OTTAWA—Longtime Conservative MP Tony Clement was forced out of his party caucus yesterday, the day after he admitted to sending someone sexually-explicit images and a video.
TORONTO—Canada Post publicly admitted to a privacy breach involving thousands of Ontario's online cannabis customers yestersday after the province's only outlet for legal recreational marijuana notified clients of the problem.
REGINA—Police in Saskatchewan soon could be allowed to release information about someone's abusive past if they believe that person's partner may be at risk.
Dubbed “Clare's Law,” the proposed legislation is said to be the first of its kind in Canada and is aimed at reducing the province's high domestic violence rates.
Postmedia Network Inc. no longer will be delivering newspapers to schools across Canada in order to comply with federal laws that restrict how cannabis is advertised to minors, the company said yesterday.
OTTAWA—Repaying hundreds of thousands of disabled veterans and their survivors for a calculating error that deprived them of some of their pensions for seven years will cost $165 million, the federal government says.
BURNABY, B.C.—A rare duck native to East Asia is making a splash in a lake east of Vancouver and experts believe he is an escaped pet.
The Mandarin duck, with his vibrant golden, green, and blue plumage, is attracting visitors to Burnaby Lake and first was seen in May, says Irene Lau, chair of the Burnaby Lake Park Association.
A similar fowl in New York has drawn crowds, too.
OTTAWA—The federal Liberals are promising more money to more cities through their cornerstone homelessness strategy—pledging $1.25 billion over the next nine years to cities looking to tackle poverty.
Social Development minister Jean-Yves Duclos also said yesterday that there will be dedicated funding for the territories of $43 million over the same period.

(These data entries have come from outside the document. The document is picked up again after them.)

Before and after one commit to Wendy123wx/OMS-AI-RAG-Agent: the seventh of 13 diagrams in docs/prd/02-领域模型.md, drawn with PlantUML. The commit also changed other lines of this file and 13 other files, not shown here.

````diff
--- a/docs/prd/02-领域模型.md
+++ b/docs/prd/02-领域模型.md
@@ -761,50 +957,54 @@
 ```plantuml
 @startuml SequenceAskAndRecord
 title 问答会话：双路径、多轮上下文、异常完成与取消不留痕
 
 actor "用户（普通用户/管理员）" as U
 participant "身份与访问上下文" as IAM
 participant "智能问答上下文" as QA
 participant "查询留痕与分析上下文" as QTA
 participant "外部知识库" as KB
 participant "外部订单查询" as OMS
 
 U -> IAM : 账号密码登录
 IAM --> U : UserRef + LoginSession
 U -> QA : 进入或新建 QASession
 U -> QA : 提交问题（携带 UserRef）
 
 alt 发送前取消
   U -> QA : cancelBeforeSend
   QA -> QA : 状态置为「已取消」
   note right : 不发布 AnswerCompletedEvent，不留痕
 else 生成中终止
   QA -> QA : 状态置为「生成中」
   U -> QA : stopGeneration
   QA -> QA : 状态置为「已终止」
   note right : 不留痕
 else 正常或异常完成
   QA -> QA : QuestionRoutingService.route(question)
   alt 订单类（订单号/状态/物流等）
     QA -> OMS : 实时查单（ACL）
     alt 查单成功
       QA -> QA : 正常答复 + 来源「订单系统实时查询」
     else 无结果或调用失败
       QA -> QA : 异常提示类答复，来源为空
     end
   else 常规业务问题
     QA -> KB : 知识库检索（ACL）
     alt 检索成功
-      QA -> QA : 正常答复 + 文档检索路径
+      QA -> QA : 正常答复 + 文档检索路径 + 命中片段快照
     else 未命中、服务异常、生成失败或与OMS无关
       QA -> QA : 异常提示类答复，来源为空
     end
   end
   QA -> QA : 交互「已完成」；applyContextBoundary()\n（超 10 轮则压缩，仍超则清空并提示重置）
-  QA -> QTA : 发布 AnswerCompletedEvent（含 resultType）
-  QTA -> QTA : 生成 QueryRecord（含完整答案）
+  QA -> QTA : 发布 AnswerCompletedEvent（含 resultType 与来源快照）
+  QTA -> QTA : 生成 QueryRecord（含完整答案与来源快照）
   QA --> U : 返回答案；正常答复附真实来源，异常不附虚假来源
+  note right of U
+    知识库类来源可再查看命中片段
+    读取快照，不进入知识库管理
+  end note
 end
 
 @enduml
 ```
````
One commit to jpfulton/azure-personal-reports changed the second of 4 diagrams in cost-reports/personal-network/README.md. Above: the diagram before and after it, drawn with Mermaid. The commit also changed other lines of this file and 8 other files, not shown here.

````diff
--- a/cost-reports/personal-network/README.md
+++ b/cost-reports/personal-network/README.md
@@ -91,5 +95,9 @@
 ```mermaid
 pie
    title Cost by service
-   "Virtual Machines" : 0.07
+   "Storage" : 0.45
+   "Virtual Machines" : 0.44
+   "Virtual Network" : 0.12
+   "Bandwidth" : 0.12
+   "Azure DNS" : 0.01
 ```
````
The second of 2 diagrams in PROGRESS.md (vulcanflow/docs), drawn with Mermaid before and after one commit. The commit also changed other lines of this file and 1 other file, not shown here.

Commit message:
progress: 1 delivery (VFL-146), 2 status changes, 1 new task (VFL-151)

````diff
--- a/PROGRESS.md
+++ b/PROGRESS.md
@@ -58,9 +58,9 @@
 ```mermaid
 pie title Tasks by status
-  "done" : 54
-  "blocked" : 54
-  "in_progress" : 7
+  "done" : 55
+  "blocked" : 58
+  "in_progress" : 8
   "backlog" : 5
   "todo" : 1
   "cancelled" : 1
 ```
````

OTTAWA—Canada's spy agency says many members of the environmental and Indigenous communities see the federal purchase of the Trans Mountain pipeline as a betrayal, and suggests that could intensify opposition to expanding the project.